We brought a whole circus of carnivorous plants!  Nepenthes (tropical pitcher plant), Heliamphora (South American pitcher plant), Drosera (Sundew), Cephalotus (Australian pitcher plant), Aldrovanda (waterwheel plant), Utricularia (bladderwort), Pinguicula (butterwort), Genlisea (corkscrew plant), Sarracenia (North American pitcher plant), and of course, Dionaea (Venus Flytrap)!

Lots of family and kids showed up and were very enthusiastic about our plants!  Some kids, even moms and dads, just couldn’t get enough of them!  Kadeem Gilbert (one of the NECPS members, also a PhD candidate at Harvard University) taught about the convergent evolution of the pitcher plants.  He explained to visitors how genetically very different plants that grow in different parts of the world may evolve to have similar morphological features such as pitchers to trap insects.  The Sarracenia family grows in North America, Nepenthes mainly grows in tropical Asia, and the Cephalotus family only grows in Southwestern part of Australia.  They are genetically unrelated, and grow in very different parts of the world, but all evolved independently to develop pitchers to attract, capture and digest prey.  
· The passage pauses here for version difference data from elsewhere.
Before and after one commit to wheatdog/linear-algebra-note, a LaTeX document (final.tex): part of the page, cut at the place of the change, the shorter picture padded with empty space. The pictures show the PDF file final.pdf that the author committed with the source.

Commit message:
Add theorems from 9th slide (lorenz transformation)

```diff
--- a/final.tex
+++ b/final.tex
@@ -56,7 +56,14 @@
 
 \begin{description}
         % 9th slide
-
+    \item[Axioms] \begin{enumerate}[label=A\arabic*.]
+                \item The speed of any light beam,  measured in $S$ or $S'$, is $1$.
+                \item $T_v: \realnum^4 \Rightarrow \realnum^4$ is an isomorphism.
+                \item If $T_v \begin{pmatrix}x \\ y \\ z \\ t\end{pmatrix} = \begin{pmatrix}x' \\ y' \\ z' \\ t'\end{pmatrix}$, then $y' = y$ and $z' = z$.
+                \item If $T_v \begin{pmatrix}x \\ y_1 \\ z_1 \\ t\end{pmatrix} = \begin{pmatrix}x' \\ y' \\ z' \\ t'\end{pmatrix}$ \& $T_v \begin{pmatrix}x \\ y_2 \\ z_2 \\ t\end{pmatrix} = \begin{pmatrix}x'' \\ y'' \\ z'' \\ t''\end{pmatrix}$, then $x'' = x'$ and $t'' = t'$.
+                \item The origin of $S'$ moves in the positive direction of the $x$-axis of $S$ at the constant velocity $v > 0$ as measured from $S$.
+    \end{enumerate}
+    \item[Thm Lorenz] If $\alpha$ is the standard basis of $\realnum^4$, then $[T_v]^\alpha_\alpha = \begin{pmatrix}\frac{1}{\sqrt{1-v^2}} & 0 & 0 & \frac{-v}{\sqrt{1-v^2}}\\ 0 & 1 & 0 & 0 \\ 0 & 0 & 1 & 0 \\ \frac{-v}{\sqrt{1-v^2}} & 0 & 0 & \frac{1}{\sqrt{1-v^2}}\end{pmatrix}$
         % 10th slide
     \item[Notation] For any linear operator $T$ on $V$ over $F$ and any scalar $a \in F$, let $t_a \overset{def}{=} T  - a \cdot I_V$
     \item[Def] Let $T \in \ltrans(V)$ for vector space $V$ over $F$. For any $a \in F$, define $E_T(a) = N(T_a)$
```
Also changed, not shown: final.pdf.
What a fun and exciting day it was!  Thanks to all the visitors who stopped by, and to HMNH for inviting us.